followiung chapters. (cmp John 11,48 and 51-53)
3) There are two remarkable features in the structure of John 2. a) The
Synoptics do not have this 'primary' sign of water changed into wine (or do
they?). b) they donot have the entry into Jerusalem in the beginning of the
story but at the outset of the passion story. The eye catching structure of
ch 2 could be compared with folding doors opening up to John's entire
haggadah. One side is brightly painted leading to the marriage, the other
dark, full of gloom as if going to a funeral. For the theme of the second
part of chapter 2 is the saying, "destroy this temple and I will raise it up
it in three days" (2,19) This refers both to Jesus death (and resurrection)
as well as to the destruction of the temple. This was in John's eyes - let
us say - the secular reality of Israel's circumstances.
I agree with J.L. Martyn that John's perspective is that of the ecclesia vis

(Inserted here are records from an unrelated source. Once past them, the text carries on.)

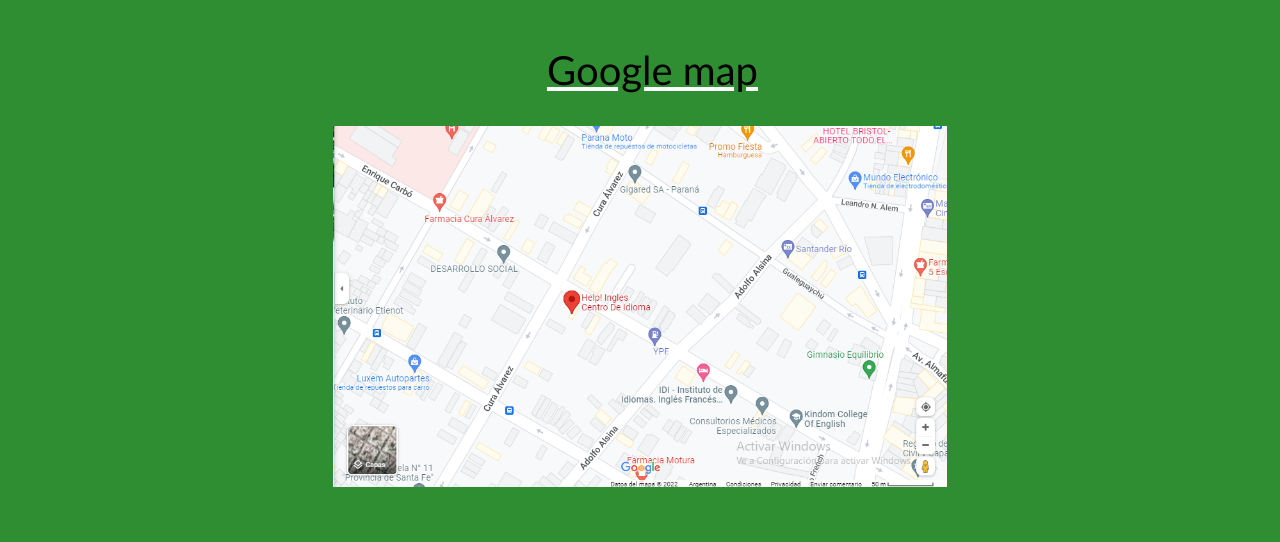
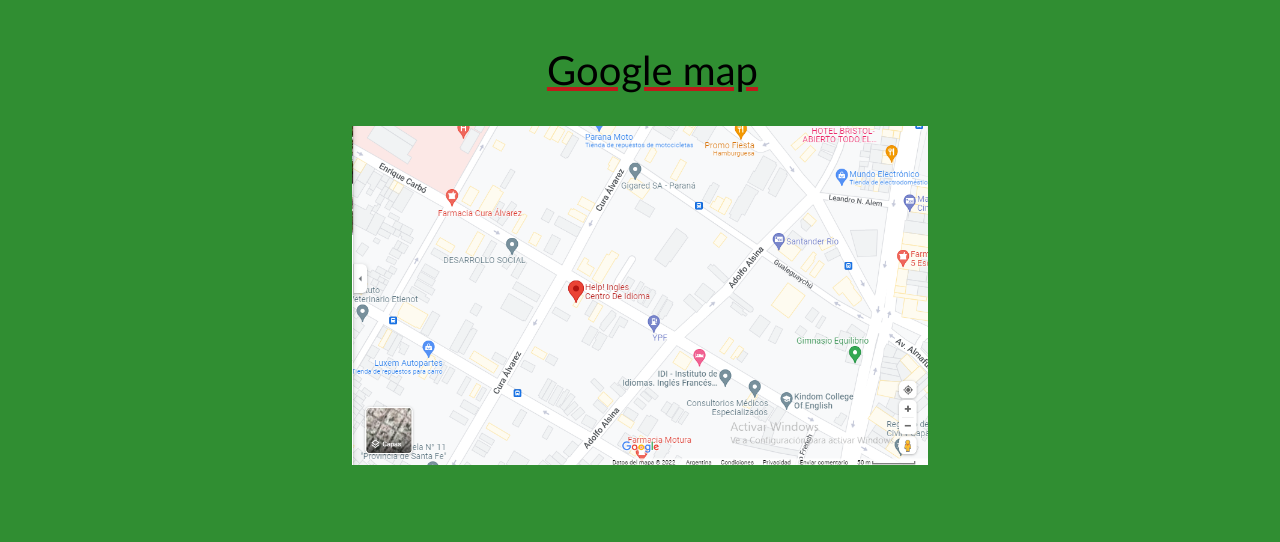
Before and after one commit to valenmasutti/proyecto-desarrollo-web, a website: page location/location.html in a window 1280 px wide. Shown: the part 258-800 px from the top of the page. Drawn offline with nearby package versions, Linux system fonts and the light colour scheme.

Commit message:
correccion

```diff
--- a/scss/location/main-locat.scss
+++ b/scss/location/main-locat.scss
@@ -14,14 +14,14 @@
       font-size: 40px;
       cursor: pointer;
       text-decoration: underline;
-      text-decoration-color: white;
+      text-decoration-color: rgb(191, 26, 26);
     }
     .ubi:hover {
       color: rgb(255, 255, 255);
       transition: 1s;
     }
     .imagen4 {
-      width: 48%;
+      width: 45%;
       margin-top: 10px;
     }
     h2 {
```
Also changed, not shown: css/main.css.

à vis the synagogue across the street, so to speak. It was written at the
time that mutual excommunication was taking shape. In the Gospel 'the
Passover of the Joudaioi (read the synogogue acroos the street) is placed
next tlo the true 'Passover' of Israël initiated by the death of its Messiah
for the salvation of Israël and the nations (or the 'kosmos' in John).
4) In Mark Jesus' first act is to be baptized by John when the Spirit
descends into him like a dove. Matthew writes that what is "conceived by
her" is "of the Holy Spirit" 1,18). Luke too begins both his Gospel and his
Acts with the outpouring of the Spirit (L 1,15ff. 35; Acts 2,4.17 (note the
mocking 'new wine' 2,13). So would it not be plausible that John refers to
God's Spirit as the agent that turns water into wine?
5) It seems to me that the six waterjars refer to the water of baptism.
There is a relation between a) John's baptism, b) Jesus' being baptized by
John, and c) the disciples later baptizing in the name of Jesus.
My conclusion is that the joy of the marriage will only be restored when the
people receive the water of baptism which means a radical turning around
toward God, a true conversion. Without baptism no wedding joy.